» **Assignment**
The copy you produce must hold every record exactly, and none of the images.

» **Task material**

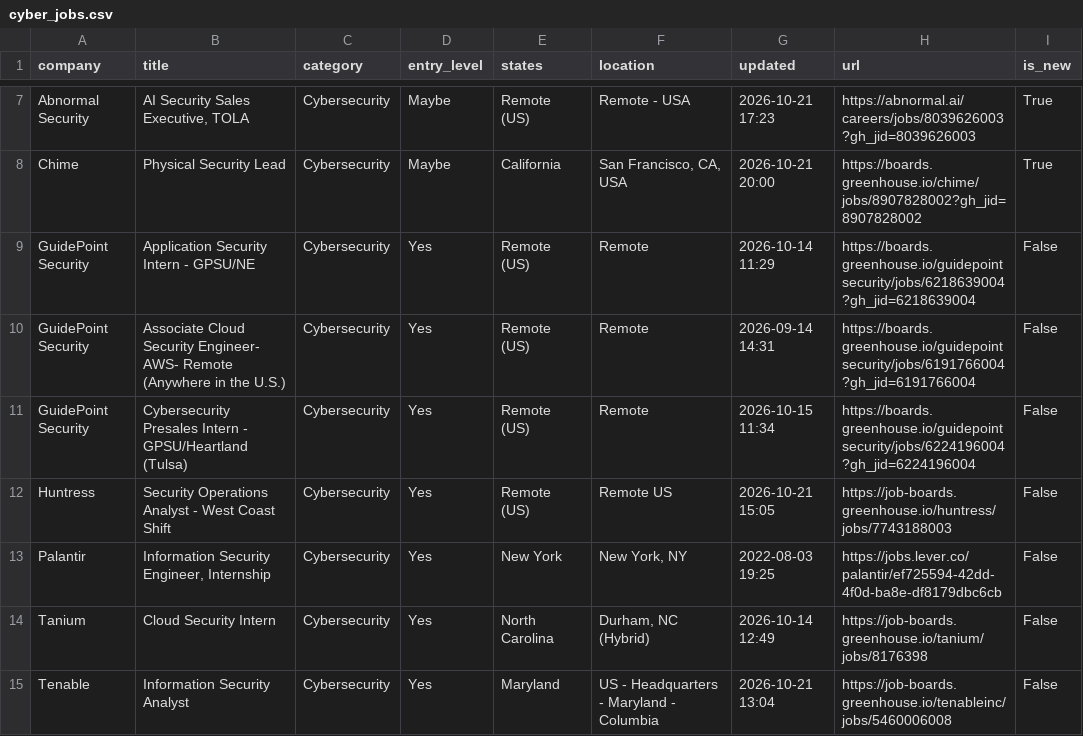
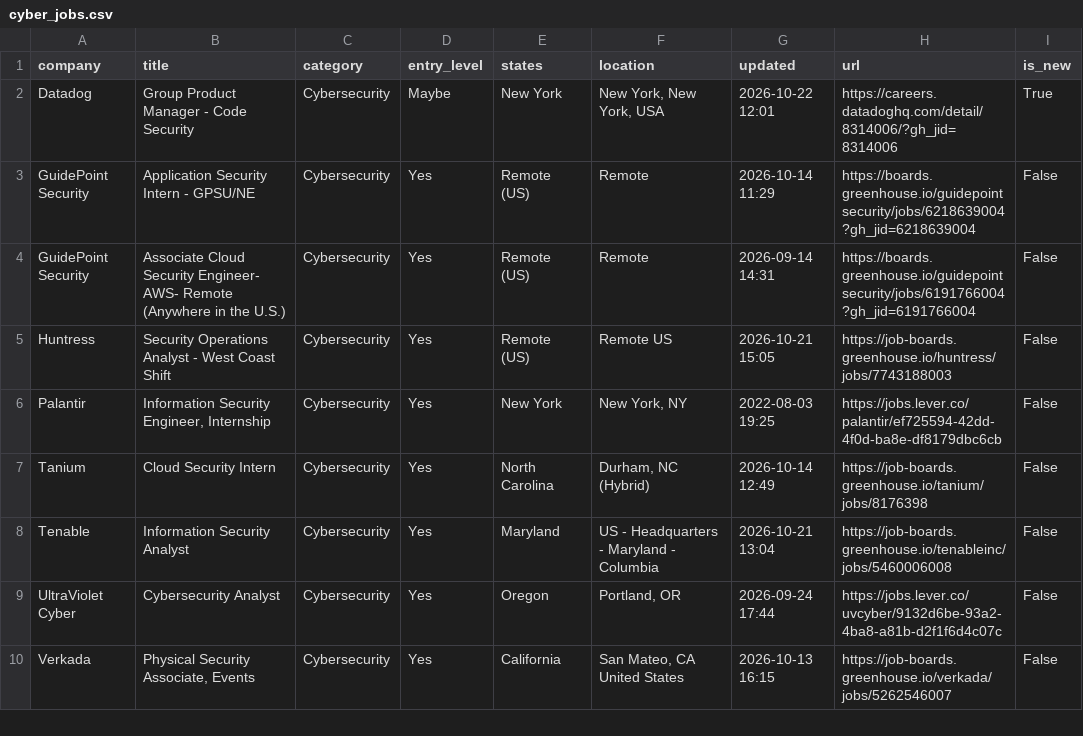
Before and after one commit to bikloz50/cybersecurity-job-tracker, a CSV file: cyber_jobs.csv, drawn as a sheet; only a part is shown, gaps mark what is left out; the shorter side is filled out with more unchanged rows; removed rows and columns are numbered as before the commit, all else as after; the diff covers the shown part only; the diff names each change by its address in the sheet, - before the commit and + after, or states it on an @@ line.

```diff
--- a/cyber_jobs.csv
+++ b/cyber_jobs.csv
-row 7: Abnormal Security | AI Security Sales Executive, TOLA | Cybersecurity | Maybe | Remote (US) | Remote - USA | 2026-10-21 17:23 | https://abnormal.ai/careers/jobs/8039626003?gh_jid=8039626003 | True
-row 8: Chime | Physical Security Lead | Cybersecurity | Maybe | California | San Francisco, CA, USA | 2026-10-21 20:00 | https://boards.greenhouse.io/chime/jobs/8907828002?gh_jid=8907828002 | True
+row 2: Datadog | Group Product Manager - Code Security | Cybersecurity | Maybe | New York | New York, New York, USA | 2026-10-22 12:01 | https://careers.datadoghq.com/detail/8314006/?gh_jid=8314006 | True
-row 11: GuidePoint Security | Cybersecurity Presales Intern - GPSU/Heartland (Tulsa) | Cybersecurity | Yes | Remote (US) | Remote | 2026-10-15 11:34 | https://boards.greenhouse.io/guidepointsecurity/jobs/6224196004?gh_jid=6224196004 | False
```
Also changed, not shown: 7 added rows, 9 removed rows, 1 moved row and 12 edited cells elsewhere in this file, 3 other files.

» **Answer for the task**
Before and after one commit to bikloz50/cybersecurity-job-tracker, a CSV file: cyber_jobs.csv, drawn as a sheet; only a part is shown, gaps mark what is left out; the shorter side is filled out with more unchanged rows; removed rows and columns are numbered as before the commit, all else as after; the diff covers the shown part only; the diff names each change by its address in the sheet, - before the commit and + after, or states it on an @@ line.

```diff
--- a/cyber_jobs.csv
+++ b/cyber_jobs.csv
-row 7: Abnormal Security | AI Security Sales Executive, TOLA | Cybersecurity | Maybe | Remote (US) | Remote - USA | 2026-10-21 17:23 | https://abnormal.ai/careers/jobs/8039626003?gh_jid=8039626003 | True
-row 8: Chime | Physical Security Lead | Cybersecurity | Maybe | California | San Francisco, CA, USA | 2026-10-21 20:00 | https://boards.greenhouse.io/chime/jobs/8907828002?gh_jid=8907828002 | True
+row 2: Datadog | Group Product Manager - Code Security | Cybersecurity | Maybe | New York | New York, New York, USA | 2026-10-22 12:01 | https://careers.datadoghq.com/detail/8314006/?gh_jid=8314006 | True
-row 11: GuidePoint Security | Cybersecurity Presales Intern - GPSU/Heartland (Tulsa) | Cybersecurity | Yes | Remote (US) | Remote | 2026-10-15 11:34 | https://boards.greenhouse.io/guidepointsecurity/jobs/6224196004?gh_jid=6224196004 | False
```
Also changed, not shown: 7 added rows, 9 removed rows, 1 moved row and 12 edited cells elsewhere in this file, 3 other files.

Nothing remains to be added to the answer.